Tuesday, July 31, 2012

A Tribute to a Mentor by Sandra Robbins

I recently told a friend that writing can be a very lonely profession. An author spends the day alone in an office as he/she struggles to translate the story in the head into words that will catch the interest of readers and keep them turning the pages. Before we know it, we may feel isolated and question if we’re really cut out for this kind of work. That’s why we all need someone—a mentor who understands our doubts, our fears, and our hopes because they’ve walked that path before.

To my way of thinking there are two types of mentors: the professional one and the personal one. The professional mentor is usually a colleague who understands the writing life and what it takes to get a book published. They offer constructive criticism on areas that need improvement and advice on making the right choices that will impact the writer’s professional future.

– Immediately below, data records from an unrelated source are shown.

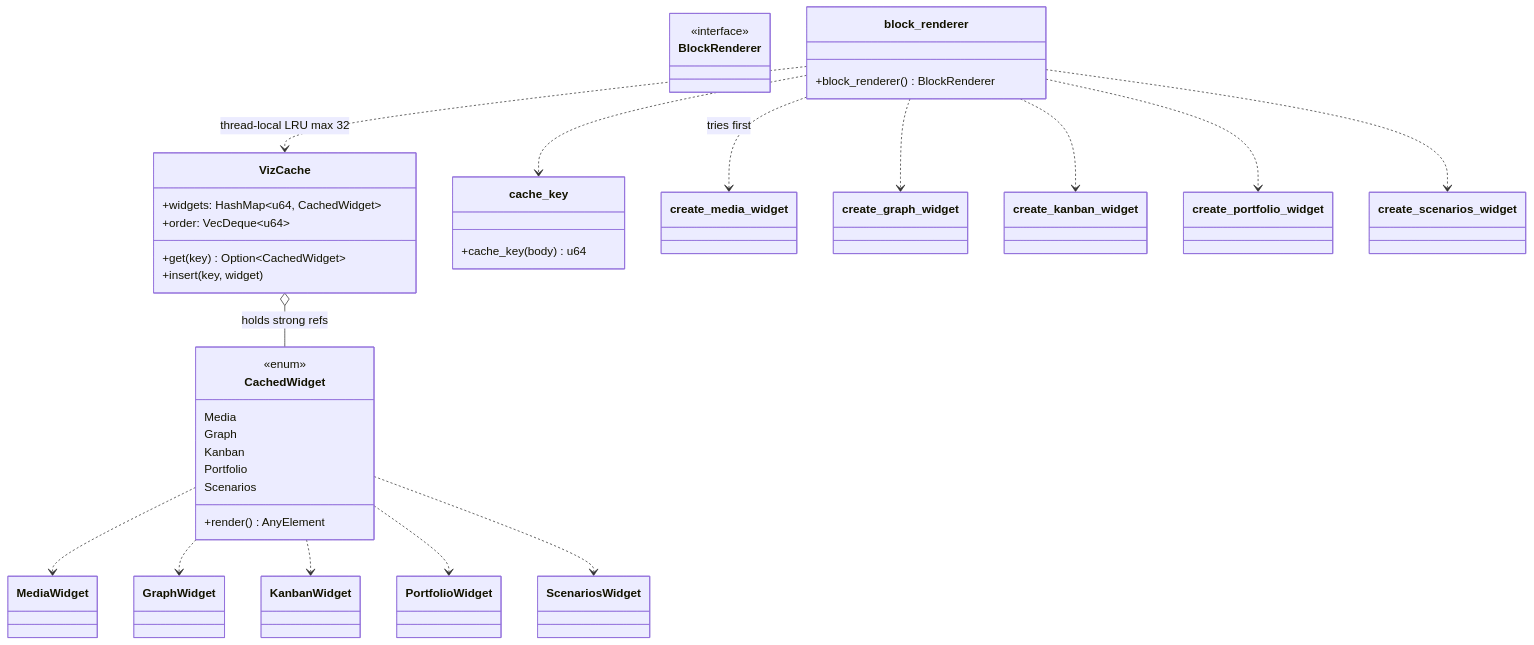
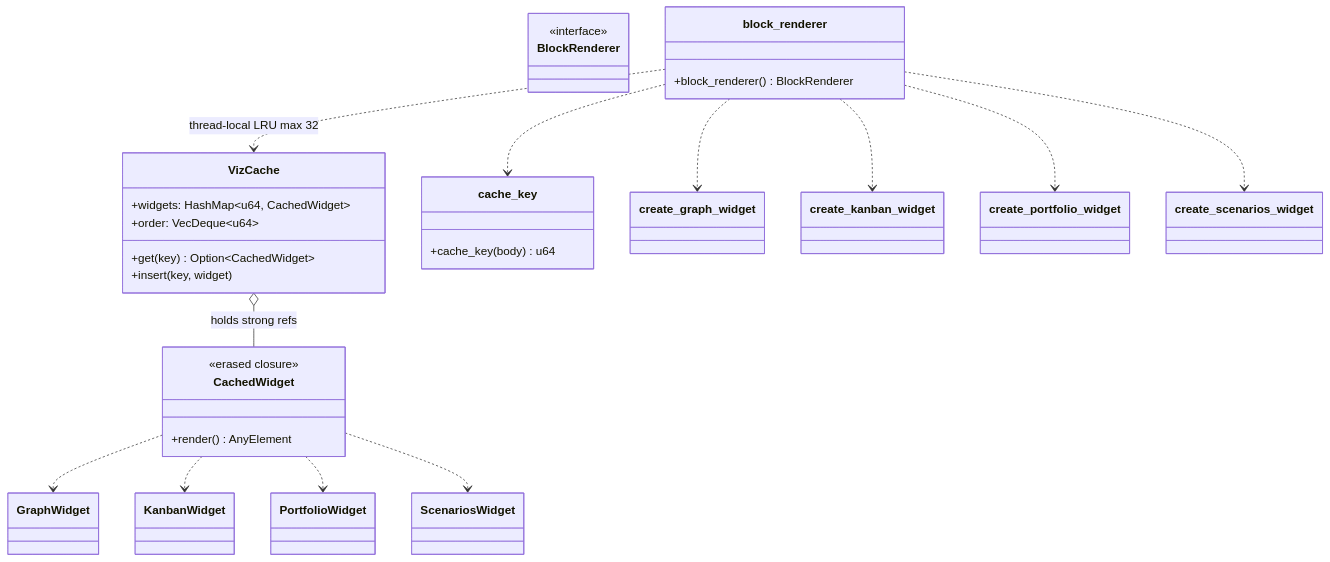
The diagram in kask/docs/diagrams/class-hkask-viz-core.md (mdz-axo/zed-kask), drawn with Mermaid before and after one commit. The commit also changed other lines of this file and 16 other files, not shown here.

````diff
--- a/kask/docs/diagrams/class-hkask-viz-core.md
+++ b/kask/docs/diagrams/class-hkask-viz-core.md
@@ -20,46 +20,38 @@
 ```mermaid
 classDiagram
     class BlockRenderer {
         <<interface>>
     }
     class block_renderer {
         +block_renderer() BlockRenderer
     }
     class VizCache {
         +widgets: HashMap~u64, CachedWidget~
         +order: VecDeque~u64~
         +get(key) Option~CachedWidget~
         +insert(key, widget)
     }
     class CachedWidget {
-        <<enum>>
-        Media
-        Graph
-        Kanban
-        Portfolio
-        Scenarios
+        <<erased closure>>
         +render() AnyElement
     }
     class cache_key {
         +cache_key(body) u64
     }
-    class create_media_widget
     class create_graph_widget
     class create_kanban_widget
     class create_portfolio_widget
     class create_scenarios_widget
 
     block_renderer ..> VizCache : thread-local LRU max 32
     block_renderer ..> cache_key
-    block_renderer ..> create_media_widget : tries first
     block_renderer ..> create_graph_widget
     block_renderer ..> create_kanban_widget
     block_renderer ..> create_portfolio_widget
     block_renderer ..> create_scenarios_widget
     VizCache o-- CachedWidget : holds strong refs
-    CachedWidget ..> MediaWidget
     CachedWidget ..> GraphWidget
     CachedWidget ..> KanbanWidget
     CachedWidget ..> PortfolioWidget
     CachedWidget ..> ScenariosWidget
 ```
````
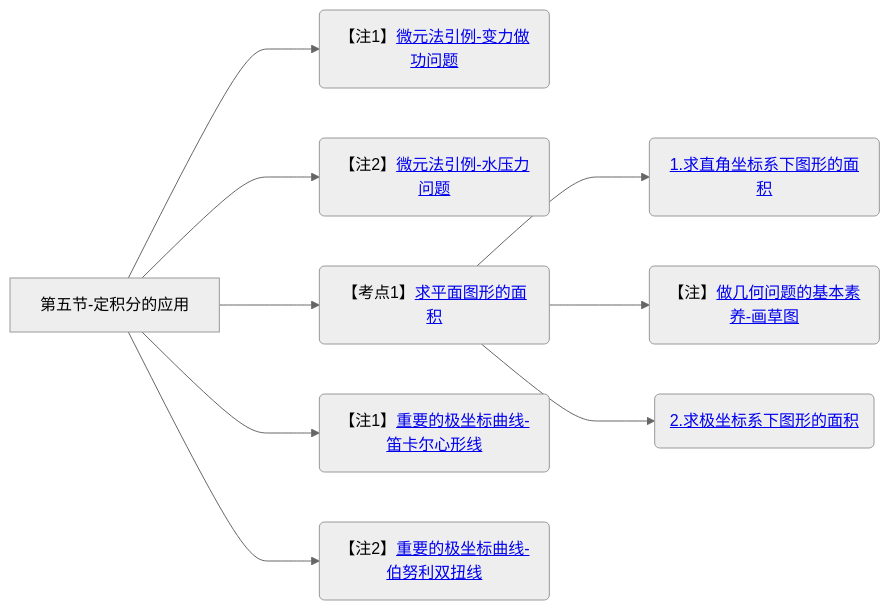
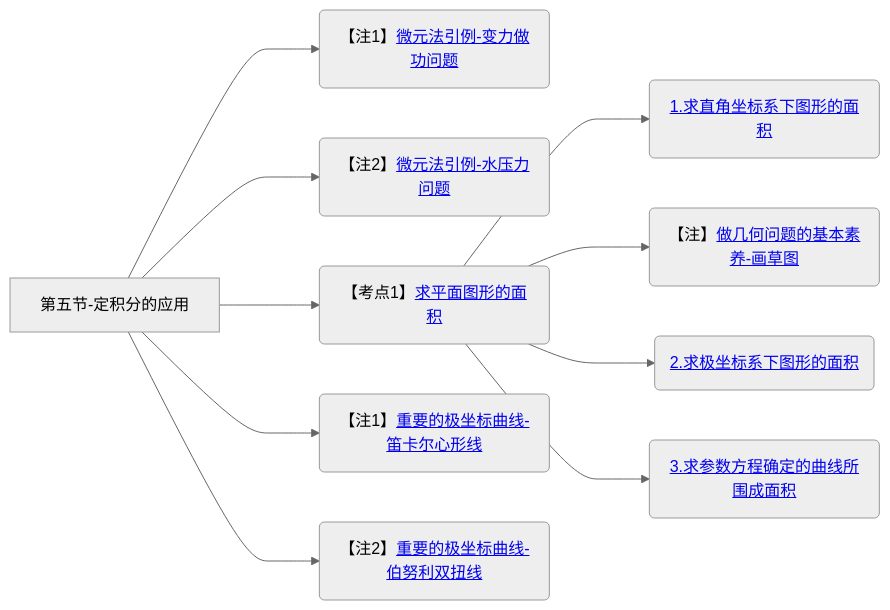
One commit to yuebinghui/note changed diagram 23 of 23 in 笔记/数学/周洋鑫/01.基础班思维导图.md. Above: the diagram before and after it, drawn with Mermaid (neutral theme). The commit also changed 4 other files, not shown here.

````diff
--- a/笔记/数学/周洋鑫/01.基础班思维导图.md
+++ b/笔记/数学/周洋鑫/01.基础班思维导图.md
@@ -811,14 +811,16 @@
 ```mermaid
 graph LR
 第五节-定积分的应用
 
 第五节-定积分的应用--->微元法引例-变力做功问题(【注1】<a href="/Users/yuebinghui/Documents/program/github/note/笔记/数学/周洋鑫/基础班/26.微分方程_1.md#微元法引例-变力做功问题">微元法引例-变力做功问题</>)
 第五节-定积分的应用--->微元法引例-水压力问题(【注2】<a href="/Users/yuebinghui/Documents/program/github/note/笔记/数学/周洋鑫/基础班/26.微分方程_1.md#微元法引例-水压力问题">微元法引例-水压力问题</>)
 第五节-定积分的应用--->求平面图形的面积(【考点1】<a href="/Users/yuebinghui/Documents/program/github/note/笔记/数学/周洋鑫/基础班/26.微分方程_1.md#求平面图形的面积">求平面图形的面积</>)
 求平面图形的面积--->1.求直角坐标系下图形的面积(<a href="/Users/yuebinghui/Documents/program/github/note/笔记/数学/周洋鑫/基础班/26.微分方程_1.md#1.求直角坐标系下图形的面积">1.求直角坐标系下图形的面积</>)
 求平面图形的面积--->做几何问题的基本素养-画草图(【注】<a href="/Users/yuebinghui/Documents/program/github/note/笔记/数学/周洋鑫/基础班/26.微分方程_1.md#做几何问题的基本素养-画草图">做几何问题的基本素养-画草图</>)
 求平面图形的面积--->求极坐标系下图形的面积(<a href="/Users/yuebinghui/Documents/program/github/note/笔记/数学/周洋鑫/基础班/26.微分方程_1.md#求极坐标系下图形的面积">2.求极坐标系下图形的面积</>)
 
 第五节-定积分的应用--->重要的极坐标曲线-笛卡尔心形线(【注1】<a href="/Users/yuebinghui/Documents/program/github/note/笔记/数学/周洋鑫/基础班/26.微分方程_1.md#重要的极坐标曲线-笛卡尔心形线">重要的极坐标曲线-笛卡尔心形线</>)
 第五节-定积分的应用--->重要的极坐标曲线-伯努利双扭线(【注2】<a href="/Users/yuebinghui/Documents/program/github/note/笔记/数学/周洋鑫/基础班/26.微分方程_1.md#重要的极坐标曲线-伯努利双扭线">重要的极坐标曲线-伯努利双扭线</>)
+
+求平面图形的面积--->3.求参数方程确定的曲线所围成面积(<a href="/Users/yuebinghui/Documents/program/github/note/笔记/数学/周洋鑫/基础班/26.微分方程_1.md#3.求参数方程确定的曲线所围成面积">3.求参数方程确定的曲线所围成面积</>)
 ```
````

The personal one may never have had a desire to write one sentence, but they possess characteristics that make a person want to become the best they can be. They are people who are well-respected and who care about those around them. They offer support and are always available to listen. The word that comes to mind is cheerleader. They are the entire cheerleader squad rolled into one individual who stands on the sideline and chants for their mentee to make that goal.

Although I’ve had both types in my life, the most important one was my mother who never stopped being my cheerleader. She encouraged me to step out on faith and write my first book even though I had a full time job as a school principal. When it was published, she rejoiced more than I did and took my characters to her heart. One piece of advice she gave me many times was a quote one of her teachers wrote on her report card when she was a girl: Hitch your wagon to a star, and you’ll go far. She knew that I could achieve my goals if I put my trust in God and let Him lead me. And she was right. God opened doors for me that I could never have done for myself.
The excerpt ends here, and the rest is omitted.